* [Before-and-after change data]
###

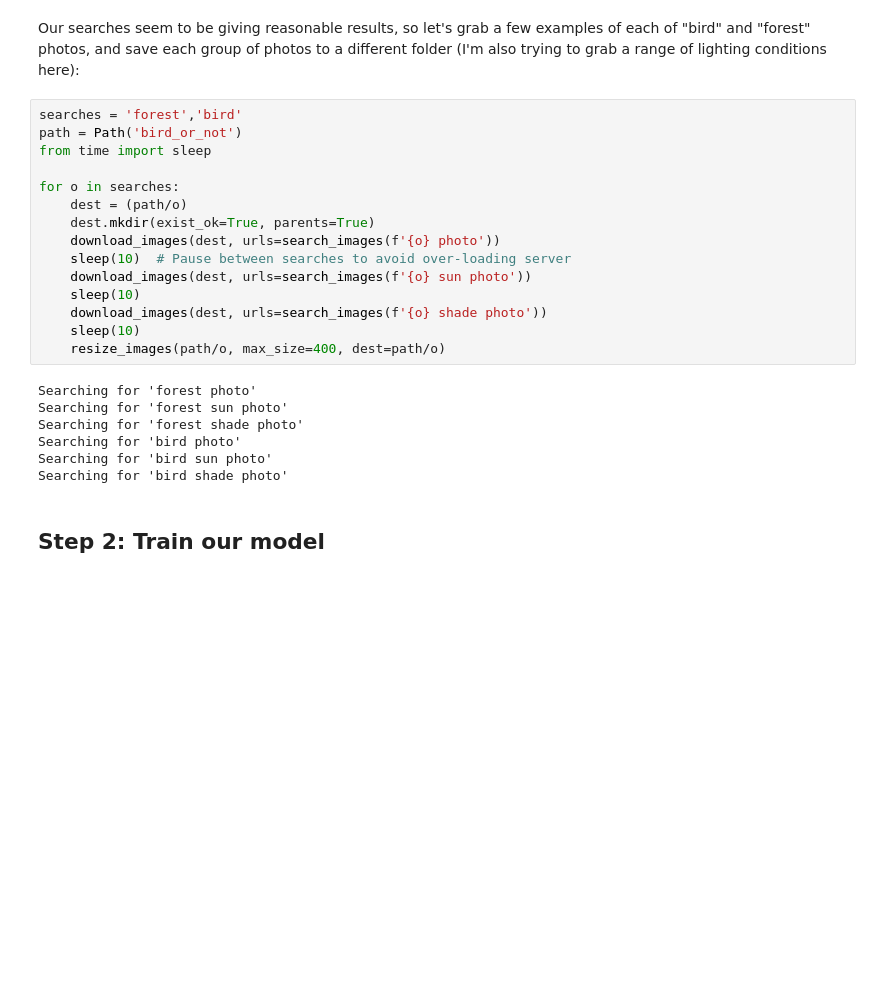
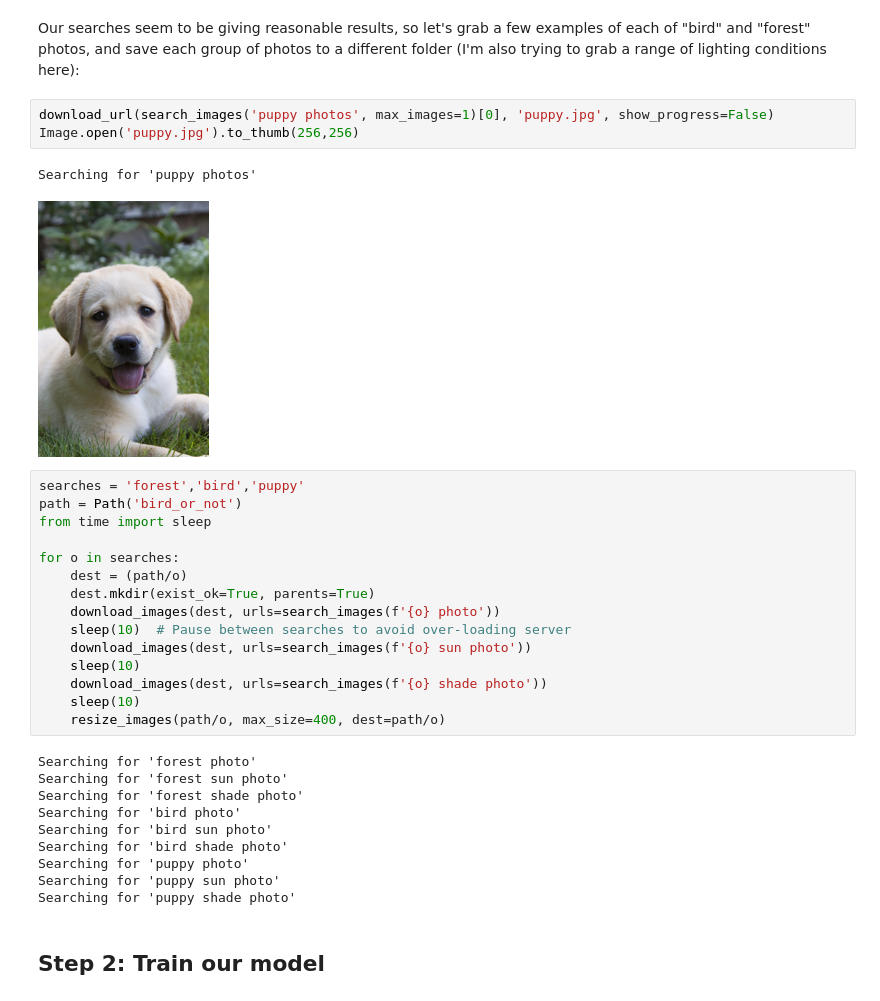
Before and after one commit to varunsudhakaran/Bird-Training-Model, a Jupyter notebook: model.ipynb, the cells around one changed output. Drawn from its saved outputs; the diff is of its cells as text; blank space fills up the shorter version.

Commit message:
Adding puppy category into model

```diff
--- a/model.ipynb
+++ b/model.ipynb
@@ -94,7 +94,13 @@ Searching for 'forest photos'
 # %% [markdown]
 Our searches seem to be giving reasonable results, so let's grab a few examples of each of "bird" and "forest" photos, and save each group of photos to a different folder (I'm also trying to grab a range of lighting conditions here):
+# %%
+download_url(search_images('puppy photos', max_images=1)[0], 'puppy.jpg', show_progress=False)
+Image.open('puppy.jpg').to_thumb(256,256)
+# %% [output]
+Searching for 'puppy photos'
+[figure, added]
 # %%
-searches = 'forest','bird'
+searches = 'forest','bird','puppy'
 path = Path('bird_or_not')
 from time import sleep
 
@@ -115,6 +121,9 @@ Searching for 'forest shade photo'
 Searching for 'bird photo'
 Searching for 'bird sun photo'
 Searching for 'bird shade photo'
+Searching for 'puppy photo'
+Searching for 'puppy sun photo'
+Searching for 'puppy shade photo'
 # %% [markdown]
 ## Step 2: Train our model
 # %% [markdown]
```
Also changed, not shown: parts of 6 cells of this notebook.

###

* [Requirement]
Line by line, print the records exactly, leaving the pictures behind.

* [Answer section]
Before and after one commit to varunsudhakaran/Bird-Training-Model, a Jupyter notebook: model.ipynb, the cells around one changed output. Drawn from its saved outputs; the diff is of its cells as text; blank space fills up the shorter version.

Commit message:
Adding puppy category into model

```diff
--- a/model.ipynb
+++ b/model.ipynb
@@ -94,7 +94,13 @@ Searching for 'forest photos'
 # %% [markdown]
 Our searches seem to be giving reasonable results, so let's grab a few examples of each of "bird" and "forest" photos, and save each group of photos to a different folder (I'm also trying to grab a range of lighting conditions here):
+# %%
+download_url(search_images('puppy photos', max_images=1)[0], 'puppy.jpg', show_progress=False)
+Image.open('puppy.jpg').to_thumb(256,256)
+# %% [output]
+Searching for 'puppy photos'
+[figure, added]
 # %%
-searches = 'forest','bird'
+searches = 'forest','bird','puppy'
 path = Path('bird_or_not')
 from time import sleep
 
@@ -115,6 +121,9 @@ Searching for 'forest shade photo'
 Searching for 'bird photo'
 Searching for 'bird sun photo'
 Searching for 'bird shade photo'
+Searching for 'puppy photo'
+Searching for 'puppy sun photo'
+Searching for 'puppy shade photo'
 # %% [markdown]
 ## Step 2: Train our model
 # %% [markdown]
```
Also changed, not shown: parts of 6 cells of this notebook.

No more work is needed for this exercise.